Skills shortages tended to rank lower among public sector labour leaders compared to their private sector counterparts. In Manitoba and Saskatchewan for example, skills shortages ranked fourteenth among public sector leaders, compared to second among private sector labour leaders. The issue of skills shortages received the lowest ranking among public sector managers surveyed in the Atlantic provinces (21st out of 42 issues).
While the issue of skills shortages is viewed as a serious problem by a significant proportion of managers and labour leaders in all parts of the country, the factors giving rise to these concerns are likely to be quite different. In some provinces such as Alberta, concerns about skills shortages are influenced by an extremely robust economy with near full employment. In the Atlantic provinces on the other hand, concerns about shortages remains high, despite elevated levels of unemployment.
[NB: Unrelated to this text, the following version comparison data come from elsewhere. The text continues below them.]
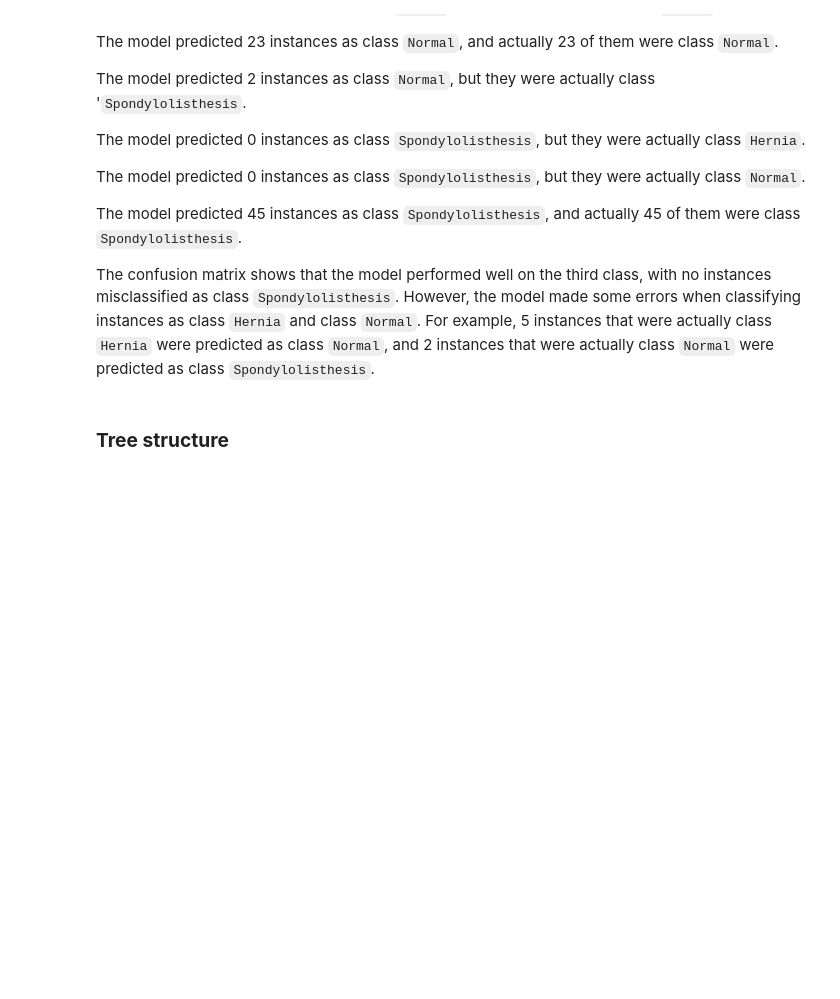
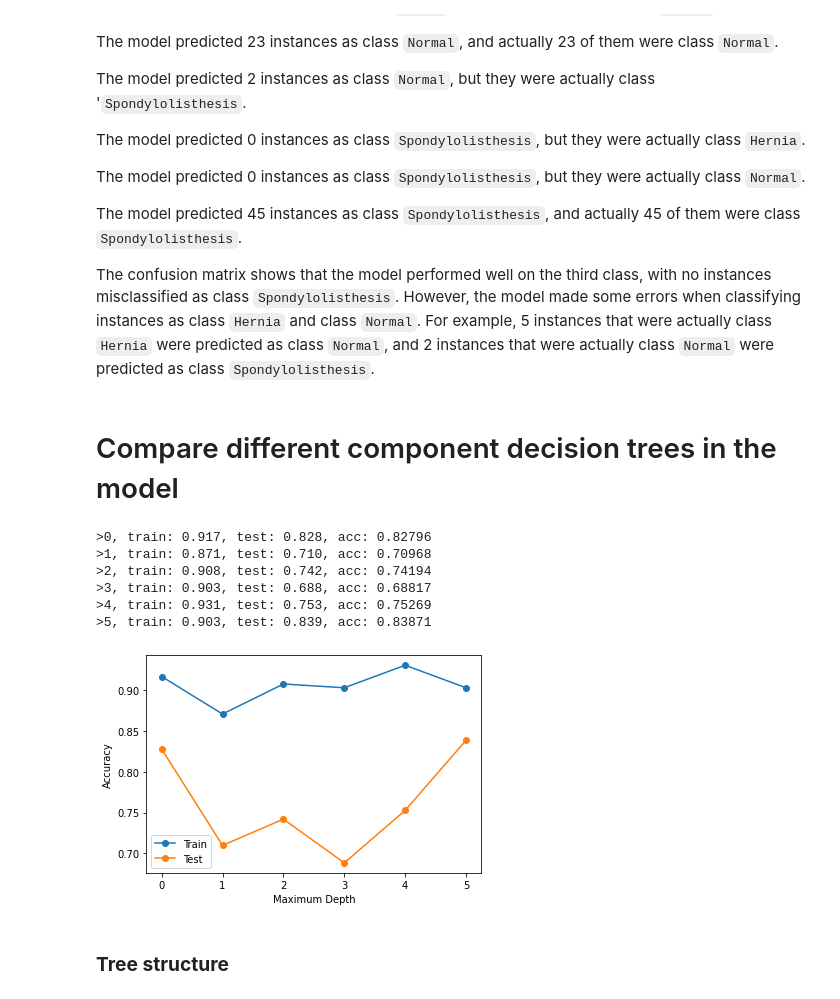
Before and after one commit to cityu-assignment/CS3481-assignment2, a Jupyter notebook: cs3481_asm.ipynb, the cells around one changed output. Drawn from its saved outputs; the diff is of its cells as text; code cells hidden in the pictures; blank space fills up the shorter version.

```diff
--- a/cs3481_asm.ipynb
+++ b/cs3481_asm.ipynb
@@ -95,0 +107,8 @@ y = label_encoder.transform(df['class'])
+# %%
+def plotTreeTrainTest(iterator, train_errors, test_errors):
+  plt.plot(iterator, train_errors, '-o', label='Train')
+  plt.plot(iterator, test_errors, '-o', label='Test')
+  plt.ylabel('Accuracy')
+  plt.xlabel('Maximum Depth')
+  plt.legend()
+  plt.show()
@@ -256,6 +261,31 @@ The model predicted 0 instances as class `Spondylolisthesis`, but they were actu
 The model predicted 45 instances as class `Spondylolisthesis`, and actually 45 of them were class `Spondylolisthesis`.
 
 The confusion matrix shows that the model performed well on the third class, with no instances misclassified as class `Spondylolisthesis`. However, the model made some errors when classifying instances as class `Hernia` and class `Normal`. For example, 5 instances that were actually class `Hernia` were predicted as class `Normal`, and 2 instances that were actually class `Normal` were predicted as class `Spondylolisthesis`.
+# %% [markdown]
+# Compare different component decision trees in the model
+# %%
+componentTree_iterator = [i for i in range(0, n_estimators)]
+
+train_errors = []
+test_errors = []
+
+for i in componentTree_iterator:
+  componentTree = clf.estimators_[i]
+
+  trainAcc, testAcc = printAcc(i, componentTree)
+
+  train_errors.append(trainAcc)
+  test_errors.append(testAcc)
+
+plotTreeTrainTest(componentTree_iterator, train_errors, test_errors)
+# %% [output]
+>0, train: 0.917, test: 0.828, acc: 0.82796
+>1, train: 0.871, test: 0.710, acc: 0.70968
+>2, train: 0.908, test: 0.742, acc: 0.74194
+>3, train: 0.903, test: 0.688, acc: 0.68817
+>4, train: 0.931, test: 0.753, acc: 0.75269
+>5, train: 0.903, test: 0.839, acc: 0.83871
+[figure, added]
 # %% [markdown]
 ### **Tree structure**
 # %%
```
Also changed, not shown: parts of 26 cells of this notebook.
In these provinces, concerns about skills shortages may be more a reflection of inter-provincial migration, with the region losing large numbers of their youth and young adults to other parts of the country.
Provinces and regions also differ in terms of the nature of their industries, the number of immigrants they receive each year, population demographics, the literacy levels of their residents, and numerous other characteristics. In short, a common concern about the issue of skills shortages will not of necessity involve a common solution. Effective strategies must reflect the very different social, cultural and economic circumstances that have given rise to a common national skills challenge.